Wednesday, May 25, 2011

because they are very small

When my fellow faculty and staff at Haleakala Waldorf School threw me a blissful surprise baby shower on Maui four years ago, one of my dear teacher friends gave me a copy of this prayer written by Rudolf Steiner. I spend a few moments with this prayer and my sleeping girls each night. It has been bouncing around in my heart lately, so I am compelled to share it.

spoken by an adult

May light stream into you that can take hold of you.
I follow its rays with the warmth of my love.
I think with my thinking's best thoughts of joy
On the stirrings of your heart.
May they strengthen you,
May they carry you,
May they cleanse you.
I want to gather my thoughts of joy
Before the steps of your life,
That they unite with your will for life,
So that it finds itself with strength,
In the world,
Through itself.

Monday, May 23, 2011

I Wish You Happy Days

Ugh. It’s my child.

No parent wants to admit that his or her child is the rabble-rouser, the attention-demander, the sometimes-shouter, the crazy face.

But here goes.

Hi, my name is Emily and my child is intense.

I’m giving in, and admitting to the universe that Luciya Leona, light of my life, who turned four years old this month, is, often enough, a nutjob. She is deliberate and demanding and vivacious and loud. She stands up in the stroller and pushes to the front of the line and can fall unexpectedly into a wailing mess in under a second. She is sensitive and observant and way too quick on the uptake. She is touchy and just a bit too loving.

Wait, too loving? Is there something wrong with that? Yeah. It’s the whole “boundaries” thing.

A couple months ago, Luciya casually mentioned that a little girl in her preschool didn’t want to sit next to her in circle. My mommy hackles immediately went up. Come again? A child doesn’t want to sit next to my daughter? My bright, funny, sweet, engaging, daughter? Well. Let me just call the teacher about this one.

Turns out, the other child isn’t a snooty snob. She just doesn’t like to be hugged all day long. And my Luciya, as it happens, is the squeezer. You know the one. The one who is always trying to pick up the other kids, or lead them – a bit too strongly – down the lane. The one who scoots a little closer to the other child so their knees touch. The bubble-less child.

In a way, I’m happy about that fact that Luciya is comfortable enough in assuming the world loves her to want to be physically close to everyone. The child is certainly not shy, and she really has yet to meet anyone by whom she feels threatened. So that’s cool. But it also means we’ve been having to have the “keep your hands to yourself” talk. And it’s getting better.

Luciya responds excellently, and often immediately, to positive reinforcement (which – Hi, my name is Emily and my kid makes me want to pull my hair out – I need to get better at). She has a shining beacon in this ever-intriguing, ever-expanding world in her gorgeous preschool teacher, Miss Jen.

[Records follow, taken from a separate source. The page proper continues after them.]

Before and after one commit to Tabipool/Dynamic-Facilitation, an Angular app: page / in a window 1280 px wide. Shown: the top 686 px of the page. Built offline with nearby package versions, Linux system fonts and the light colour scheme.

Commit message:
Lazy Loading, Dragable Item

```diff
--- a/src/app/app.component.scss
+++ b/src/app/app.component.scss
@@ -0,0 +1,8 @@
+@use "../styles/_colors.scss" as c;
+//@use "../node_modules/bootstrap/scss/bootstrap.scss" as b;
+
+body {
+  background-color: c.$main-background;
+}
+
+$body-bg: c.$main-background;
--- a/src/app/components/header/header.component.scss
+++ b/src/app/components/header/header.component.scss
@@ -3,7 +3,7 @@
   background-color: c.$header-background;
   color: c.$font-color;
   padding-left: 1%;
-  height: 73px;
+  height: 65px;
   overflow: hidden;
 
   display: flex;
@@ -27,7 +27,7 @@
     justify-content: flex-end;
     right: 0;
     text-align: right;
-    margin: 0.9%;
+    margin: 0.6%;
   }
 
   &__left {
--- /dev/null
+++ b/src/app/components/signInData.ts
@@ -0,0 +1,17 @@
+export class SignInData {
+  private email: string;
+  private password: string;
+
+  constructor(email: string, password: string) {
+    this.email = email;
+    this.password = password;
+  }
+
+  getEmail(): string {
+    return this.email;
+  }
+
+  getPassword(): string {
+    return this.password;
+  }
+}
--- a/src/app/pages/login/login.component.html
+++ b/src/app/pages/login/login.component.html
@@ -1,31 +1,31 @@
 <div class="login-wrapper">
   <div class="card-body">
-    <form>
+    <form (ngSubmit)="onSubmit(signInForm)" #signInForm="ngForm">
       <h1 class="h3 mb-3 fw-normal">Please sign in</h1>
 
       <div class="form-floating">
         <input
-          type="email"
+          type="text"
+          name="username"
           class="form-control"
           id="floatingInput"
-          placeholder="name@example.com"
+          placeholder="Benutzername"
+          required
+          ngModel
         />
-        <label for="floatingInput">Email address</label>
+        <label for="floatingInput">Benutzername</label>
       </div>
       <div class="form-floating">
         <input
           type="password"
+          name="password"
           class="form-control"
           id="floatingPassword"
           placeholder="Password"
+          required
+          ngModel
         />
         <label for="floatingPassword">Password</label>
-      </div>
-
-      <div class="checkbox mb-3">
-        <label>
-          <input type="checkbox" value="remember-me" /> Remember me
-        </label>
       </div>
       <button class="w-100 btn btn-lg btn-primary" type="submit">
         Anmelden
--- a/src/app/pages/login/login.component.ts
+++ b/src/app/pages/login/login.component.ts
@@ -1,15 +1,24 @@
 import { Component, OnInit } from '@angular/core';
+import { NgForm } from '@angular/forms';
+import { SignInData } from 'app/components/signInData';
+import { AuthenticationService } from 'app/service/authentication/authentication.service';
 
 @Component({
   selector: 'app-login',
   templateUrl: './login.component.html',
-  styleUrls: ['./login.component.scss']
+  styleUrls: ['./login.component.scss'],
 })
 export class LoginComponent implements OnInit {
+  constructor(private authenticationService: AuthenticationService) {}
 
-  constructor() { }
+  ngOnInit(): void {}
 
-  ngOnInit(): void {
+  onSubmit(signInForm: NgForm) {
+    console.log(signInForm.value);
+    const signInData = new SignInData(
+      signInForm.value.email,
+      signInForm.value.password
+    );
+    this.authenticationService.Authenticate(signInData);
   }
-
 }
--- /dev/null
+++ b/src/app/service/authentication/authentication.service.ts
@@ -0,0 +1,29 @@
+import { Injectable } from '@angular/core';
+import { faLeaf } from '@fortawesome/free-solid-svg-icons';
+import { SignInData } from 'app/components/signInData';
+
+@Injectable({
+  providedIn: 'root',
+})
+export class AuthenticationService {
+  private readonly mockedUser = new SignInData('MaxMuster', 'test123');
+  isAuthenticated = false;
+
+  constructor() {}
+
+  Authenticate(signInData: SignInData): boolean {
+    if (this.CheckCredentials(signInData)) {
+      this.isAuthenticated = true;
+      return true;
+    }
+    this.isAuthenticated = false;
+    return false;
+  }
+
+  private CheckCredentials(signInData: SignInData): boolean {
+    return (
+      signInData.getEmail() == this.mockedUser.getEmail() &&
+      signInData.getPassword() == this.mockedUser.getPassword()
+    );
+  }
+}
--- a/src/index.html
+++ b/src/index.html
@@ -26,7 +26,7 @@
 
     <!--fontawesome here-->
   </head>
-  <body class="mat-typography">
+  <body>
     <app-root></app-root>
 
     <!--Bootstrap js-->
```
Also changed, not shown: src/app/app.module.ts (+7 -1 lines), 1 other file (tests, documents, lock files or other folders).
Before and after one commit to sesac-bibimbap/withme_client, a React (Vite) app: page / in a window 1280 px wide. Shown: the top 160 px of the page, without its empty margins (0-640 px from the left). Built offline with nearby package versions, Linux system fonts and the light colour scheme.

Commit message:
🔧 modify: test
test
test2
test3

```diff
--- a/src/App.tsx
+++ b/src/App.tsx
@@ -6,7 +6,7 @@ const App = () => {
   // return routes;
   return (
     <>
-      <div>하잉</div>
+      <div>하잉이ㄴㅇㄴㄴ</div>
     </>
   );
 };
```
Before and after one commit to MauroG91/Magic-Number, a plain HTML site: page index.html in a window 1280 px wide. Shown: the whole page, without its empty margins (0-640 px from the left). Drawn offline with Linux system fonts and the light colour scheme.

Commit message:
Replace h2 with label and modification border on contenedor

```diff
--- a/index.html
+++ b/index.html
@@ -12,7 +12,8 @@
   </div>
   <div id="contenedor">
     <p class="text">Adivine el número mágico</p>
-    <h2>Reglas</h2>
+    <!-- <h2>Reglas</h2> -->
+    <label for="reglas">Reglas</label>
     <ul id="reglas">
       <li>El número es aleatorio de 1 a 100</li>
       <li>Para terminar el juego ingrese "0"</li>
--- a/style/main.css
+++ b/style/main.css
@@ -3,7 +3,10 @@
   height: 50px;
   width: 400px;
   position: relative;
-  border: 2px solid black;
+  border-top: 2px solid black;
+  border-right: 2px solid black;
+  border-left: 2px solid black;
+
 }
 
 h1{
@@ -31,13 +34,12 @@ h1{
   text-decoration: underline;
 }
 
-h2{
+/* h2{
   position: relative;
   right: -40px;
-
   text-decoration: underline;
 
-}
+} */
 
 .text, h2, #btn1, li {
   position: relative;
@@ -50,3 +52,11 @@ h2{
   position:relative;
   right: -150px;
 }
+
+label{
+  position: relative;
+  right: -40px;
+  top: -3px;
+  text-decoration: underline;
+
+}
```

Miss Jen takes Luciya and eight other 3 and 4 year olds two mornings a week to a colorful room attached to her house that is called Happy Days. And I literally count my lucky twirling stars that my child gets this experience each week. Luciya emerges from the Happy Days gate each day at 11:30 with a spring in her step and pride on her face. Every day, she produces incredibly adorable, outright impressive works of art that my walls are becoming too scarce to display. Miss Jen is an artist, and her heart and time pour into providing these lucky children impeccable beauty in the materials she provides them, the projects they colorfully create, the quality of supplies they use, and the creative freedom they are encouraged to explore. Luciya is learning jubilantly, feeling proud, and letting her imagination fly.

When Luciya is overly … well, Luciya, Miss Jen positively redirects her, and always makes her feel safe. I feel 100% confident that my child is in a blessed and remarkable setting.

And I wish I could be a three-year-old again, too.

I wish I could be welcomed to a lovely and serene setting each morning with a hug and an “I love you,” only to be guided through some beautiful, happy songs and encouraged to touch and glitter and paint and glue and imagine to my heart’s content. I want to envision leprechauns that I’ll trap in my very own creation and learn my letters through physical movements.

I am so grateful for Happy Days because I know that my ambitious, confident, often reckless child is cradled in beautiful, loving security.

What else would any mother want for her child?

I’m Emily, and one thing I’ve done right as a parent is send my delightful first-born to a great preschool.

Thanks, Miss Jen. My little caterpillar has grown so well with you. Thank you so much for loving her, and for preparing her to soar.

She’ll be the butterfly with the glittery rainbow wings.